Do you lead your prospects through it or wait for them to take the lead?
Do you know how to ask for a sale?
7. Time To Create The Business
It takes time to get your business up and running. If you have to continue working as an employee while you develop your business, create a project plan and carve out time in your schedule to make steady progress. You may need to forgo activities that make you happy such as evening television, golfing weekends or excessive volunteering. Time checkpoints:
Do you have efficient processes in place for managing your email, tracking projects and accomplishing tasks?
Have you wiggled out of any non-essential obligations?
Do you know the major milestones you have to accomplish to get your business off the ground?
8. Support From Your Family
Starting a business is a very emotional experience, and you will need all the support you can muster from those closest to you. Family checkpoints:

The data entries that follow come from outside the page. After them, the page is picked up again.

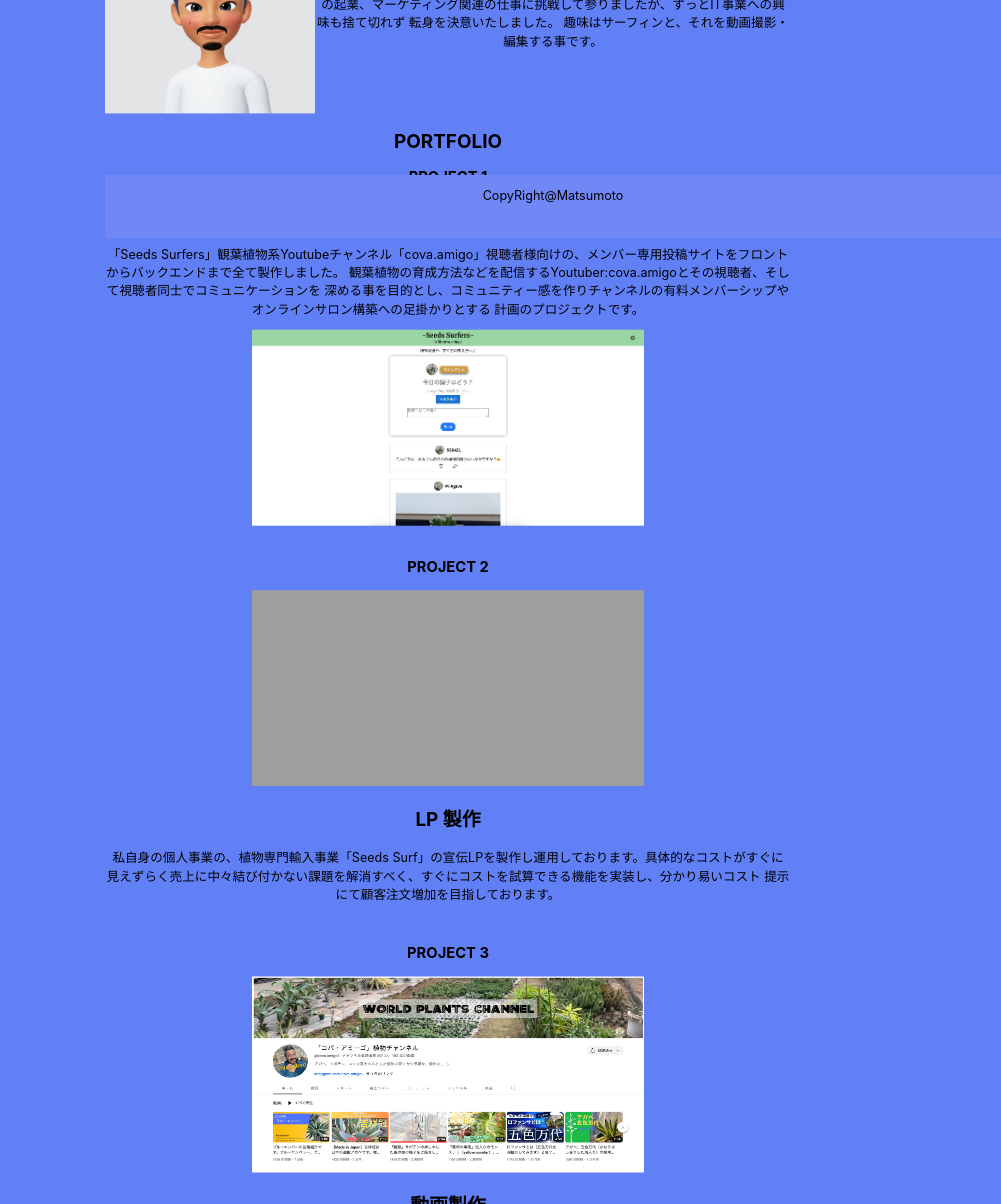
Repository: Seiya00002/my-portfolio-website2
Page: /
These files come from the project's save history. The page is drawn as it stood at one moment and after the next save; the edit follows.
The browser window is 1280 px wide. The page is 1430 px wide, then 1280 px, so the pictures cover 1430 px, including what lies to the right of the window. The pictures show the part of the page from y = 380 to 2100 px (the page is 3478 px tall before and 3568 px after), at 70% of full size.
Pictures or frames that could not be fetched are drawn as grey boxes. The project was rebuilt for these pictures with package versions that can differ from the ones it lists, and the page was loaded fresh each time.

Above is the page before, as saved 2023-09-23 16:38:38.

### src/index.css
body {
  margin: 0;
  font-family: -apple-system, BlinkMacSystemFont, 'Segoe UI', 'Roboto', 'Oxygen',
    'Ubuntu', 'Cantarell', 'Fira Sans', 'Droid Sans', 'Helvetica Neue',
    sans-serif;
  -webkit-font-smoothing: antialiased;
  -moz-osx-font-smoothing: grayscale;
  background-color: rgb(98, 128, 246);
}

code {
  font-family: source-code-pro, Menlo, Monaco, Consolas, 'Courier New',
    monospace;
}

### src/App.tsx
import React from 'react';
import logo from './logo.svg';
import './App.css';
import Header from './Components/Header';
import Homepage from './Components/Homepage';

function App() {
  return (
    <div className="App">
      <Header />
      <Homepage />
    </div>
  );
}

export default App;

### src/App.css
.App {
  text-align: center;
  font-size: 18px;
  height: 100vh;
  width: 100%;
}

.header {
  height: 90px;
  display: flex;
  justify-content: space-around;
  align-items: center;
  width: 100%;
  color: white;
  position: fixed;
  background-color: rgb(98, 128, 246);
  z-index: 10;
}

nav ul li {
  list-style: none;
  display: inline-block;
  margin-right: 30px;
}

nav ul li a {
  font-size: 19px;
  color: white;
  text-decoration: none;
  transition: all 0.2s;
}

nav ul li a:hover {
  color: rgb(36, 89, 250);
}

.container {
  padding: 150px;
}

#about-me {
  display: flex;
  width: 100%;
}

.about-me img {
  height: 300px;
  width: 300px;
}

.left-contents img {
  width: 560px;
  height: 280px;
}

.tech-icon {
  width: 80px;
  height: 80px;
}

.tech-icon img {
  width: 100%;
  height: 100%;

}

.skill-section {
  display: flex;
}

.service-title img {
  width: 50px;
  height: 50px;
}

.footer {
  height: 90px;
  position: absolute;
  bottom: 0;
  width: 100%;
  justify-content: center;
  align-items: center;
  background-color: rgb(113, 135, 246);
}

### src/Components/Header.tsx
import React from 'react'

const Header = () => {
  return (
    <div className='header'>
        <h3>Portfolio Site</h3>
        <nav>
            <ul>
                <li>
                    <a href='#top'>HOME</a>
                </li>
                <li>
                    <a href='#portfolio'>PORTFOLIO</a>
                </li>
                <li>
                    <a href='#skill'>SKILL</a>
                </li>
                <li>
                    <a href='#service'>SERVICE</a>
                </li>
                <li>
                    <a href='#contact'>CONTACT</a>
                </li>
            </ul>
        </nav>
    </div>
  )
}

export default Header

### src/Components/Homepage.tsx
import React from 'react'

const Homepage = () => {
  return (
    <div className='container'>
        <h1>I'm a Web Application Developer</h1>
        <div className='about-me' id='about-me'>
            <img src='/image/m-drawing.jpg' alt='profile-image' />
            <div className='right-contents'>
                <h2>Amout me</h2>
                <p>エンジニアに転身を目指して個人開発をしております。主にHTML/CSS/Javascript/React を扱っています。
                これまでは店舗ビジネスや貿易業の起業、マーケティング関連の仕事に挑戦して参りましたが、ずっとIT事業への興味も捨て切れず
                転身を決意いたしました。
                趣味はサーフィンと、それを動画撮影・編集する事です。</p>
            </div>
        </div>

        <div id='portfolio'>
            <h2>PORTFOLIO</h2>
            <div className='project'>
                <div className='left-contents'>
                    <h3>PROJECT 1</h3>
                    <h2>メンバー制SNS アプリケーション開発</h2>
                    <p>「Seeds Surfers」観葉植物系Youtubeチャンネル「cova.amigo」視聴者様向けの、メンバー専用投稿サイトをフロント
                        からバックエンドまで全て製作しました。
                        観葉植物の育成方法などを配信するYoutuber:cova.amigoとその視聴者、そして視聴者同士でコミュニケーションを
                        深める事を目的とし、コミュニティー感を作りチャンネルの有料メンバーシップやオンラインサロン構築への足掛かりとする
                        計画のプロジェクトです。
                    </p>
                    <img src='/image/seeds-surfers-image.png'
                    alt='Seeds-Surfers-image'
                    />
                </div>
                <img src='' alt=''/>
            </div>
            <div className='project'>
                <div className='left-contents'>
                    <h3>PROJECT 2</h3>
                    <img src='/image/seeds-surf-lp-image.png'
                    alt='Seeds-Surf-lp-image'
                    />
                    <h2>LP 製作</h2>
                    <p>私自身の個人事業の、植物専門輸入事業「Seeds Surf」の宣伝LPを製作し運用しております。具体的なコストがすぐに
                        見えずらく売上に中々結び付かない課題を解消すべく、すぐにコストを試算できる機能を実装し、分かり易いコスト
                        提示にて顧客注文増加を目指しております。
                    </p>
                </div>
                <img src='' alt=''/>
            </div>
            <div className='project'>
                <div className='left-contents'>
                    <h3>PROJECT 3</h3>
                    <img src='/image/youtube-image.png'
                    alt='movie-project-image'
                    />
                    <h2>動画製作</h2>
                    <p>Youtubeチャンネルを立ち上げから、撮影、編集、分析を含む運営を約2年間行いました。チャンネル登録者は約8千人、
                        販売売上80%増を達成しました。ニッチな分野のジャンルで、無名の状態から業界では知られた存在となり、人気を
                        獲得し売り上げにつながりました。テレビ風の面白おかしい、サボテン系植物の解説系動画チャンネルです。
                    </p>
                </div>
                <img src='' alt=''/>
            </div>

        </div>

        <div id='skill'>
            <h2>SKILL</h2>
            <div className='skill-section'>
                <div className='tech-icon'>
                    <img src='/image/html-5-icon.svg' />
                    <p>HTML</p>
                </div>
                <div className='tech-icon'>
                    <img src='/image/css-3-icon.svg' />
                    <p>CSS</p>
                </div>
                <div className='tech-icon'>
                    <img src='/image/javascript-icon.svg' />
                    <p>Javascript</p>
                </div>
                <div className='tech-icon'>
                    <img src='/image/react-icon.svg' />
                    <p>React.JS</p>
                </div>
                <div className='tech-icon'>
                    <img src='/image/typescript-icon.svg' />
                    <p>Typescript</p>
                </div>
                <div className='tech-icon'>
                    <img src='/image/firebase-icon.svg' />
                    <p>Firebase</p>
                </div>
                <div className='tech-icon'>
                    <img src='/image/nodejs-icon.svg' />
                    <p>Node.JS</p>
                </div>
                <div className='tech-icon'>
                    <img src='/image/adobe-premiere-icon.svg' />
                    <p>Adobe preiere pro</p>
                </div>
            </div>
        </div>

        <div id='service'>
            <h2>SERVICE</h2>
            <div className='service-description'>
                <div className='service-box'>
                    <div className='service-title'>
                        <img src='/image/memo-app-icon.svg' />
                        <h2>Web Application 開発</h2>
                    </div>
                    <p>Javascript, React.js を用いたSNS等のWEBアプリケーションの開発</p>
                </div>
                <div className='service-box'>
                <div className='service-title'>
                        <img src='/image/memo-app-icon.svg' />
                        <h2>Website 開発</h2>
                    </div>
                    <p>Javascriptを用いた機能付きのWebサイトや、React.jsによる本格的なWebサイトをHTML,CSSの編集を含めご対応いたします。</p>
                </div>
                <div className='service-box'>
                <div className='service-title'>
                        <img src='/image/memo-app-icon.svg' />
                        <h2>Web Marketing support</h2>
                    </div>
                    <p>LP製作から、Web広告、SNS運用、そしてマーケティング戦略立案をサポートいたします。</p>
                </div>
                <div className='service-box'>
                <div className='service-title'>
                        <img src='/image/memo-app-icon.svg' />
                        <h2>動画製作</h2>
                    </div>
                    <p>Youtube, SNS向け動画製作の企画、撮影、編集作業を行なっております。Adobe premiere pro, filmoraソフトご対応しております。</p>
                </div>
            </div>
        </div>
        <div id='contact'>
            <h2>CONTACT</h2>
        </div>

        <div className='footer'>
            <p>CopyRight@Matsumoto</p>
        </div>
    </div>
  )
}

export default Homepage

Loaded but not shown: public/index.html (common file); src/index.tsx (common file); src/reportWebVitals.ts (common file)

After the next save:
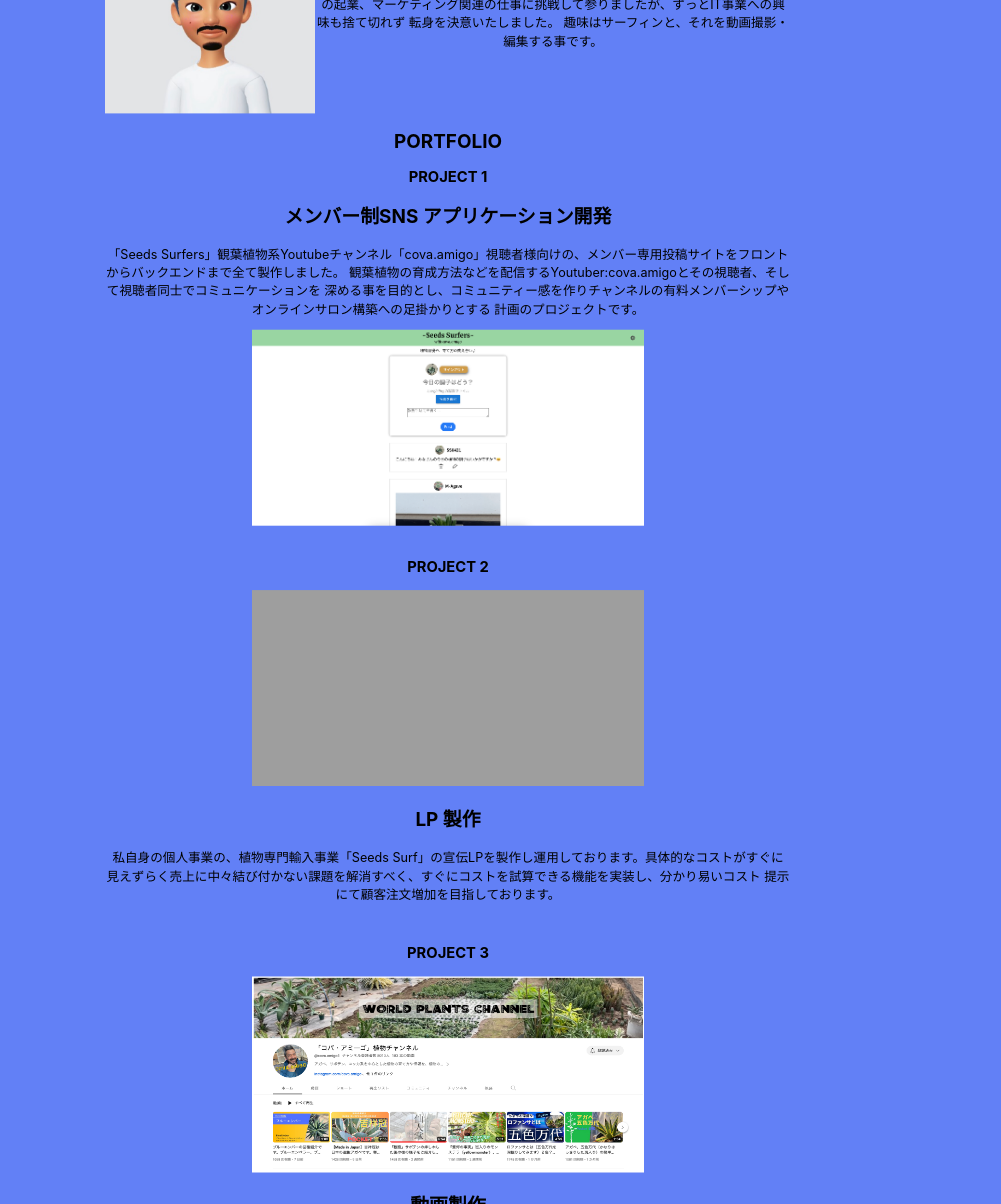
Saved 42 s later.
--- a/src/App.css
+++ b/src/App.css
@@ -75,8 +75,6 @@
 
 .footer {
   height: 90px;
-  position: absolute;
-  bottom: 0;
   width: 100%;
   justify-content: center;
   align-items: center;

Have you listened at length and without judgment to the concerns voiced by your spouse?
Do you have mutually-agreed upon metrics like amount of money in bank account, length of time to get business off the ground, amount of hair you are willing to lose before pulling the plug?
Have you clearly discussed the risks he or she will assume if you are married? (credit rating, co-signing for equipment or contracts, etc)
9. Support From Your Tribe
If you have grown up inside corporate environments, many of your friends may not be experts in entrepreneurship. You don't need to know everything about your new business, but you should know people who do. Support checkpoints:
Do you have active networks on Facebook, LinkedIn and Twitter?
Do you have at least one mentor, mastermind buddy, staunch advocate, technical expert and friend at your fingertips?
Do you regularly and willingly help others, share information and provide resources without being asked and without expectation for reciprocation?
10. A Mixture Of Faith And Mistrust In The External Market And A Backup Plan
I have now lived through two significant upheavals in the financial markets as a business owner: Silicon Valley in 2000 and Phoenix, Arizona in 2008. What I learned by living through the busts is that nothing last forever (both the good and the bad). If your business success depends on the economy staying the same for the next 5 years, you are doomed to intense moments of panic and possible financial ruin. Market checkpoints:
Have you learned as much as you can about the market you are operating in?
Do you have a positive mindset and constructive thoughts about your new venture?
Are you willing and able to look on the bright side of the most stormy market condition, even if it means radically adjusting your plans?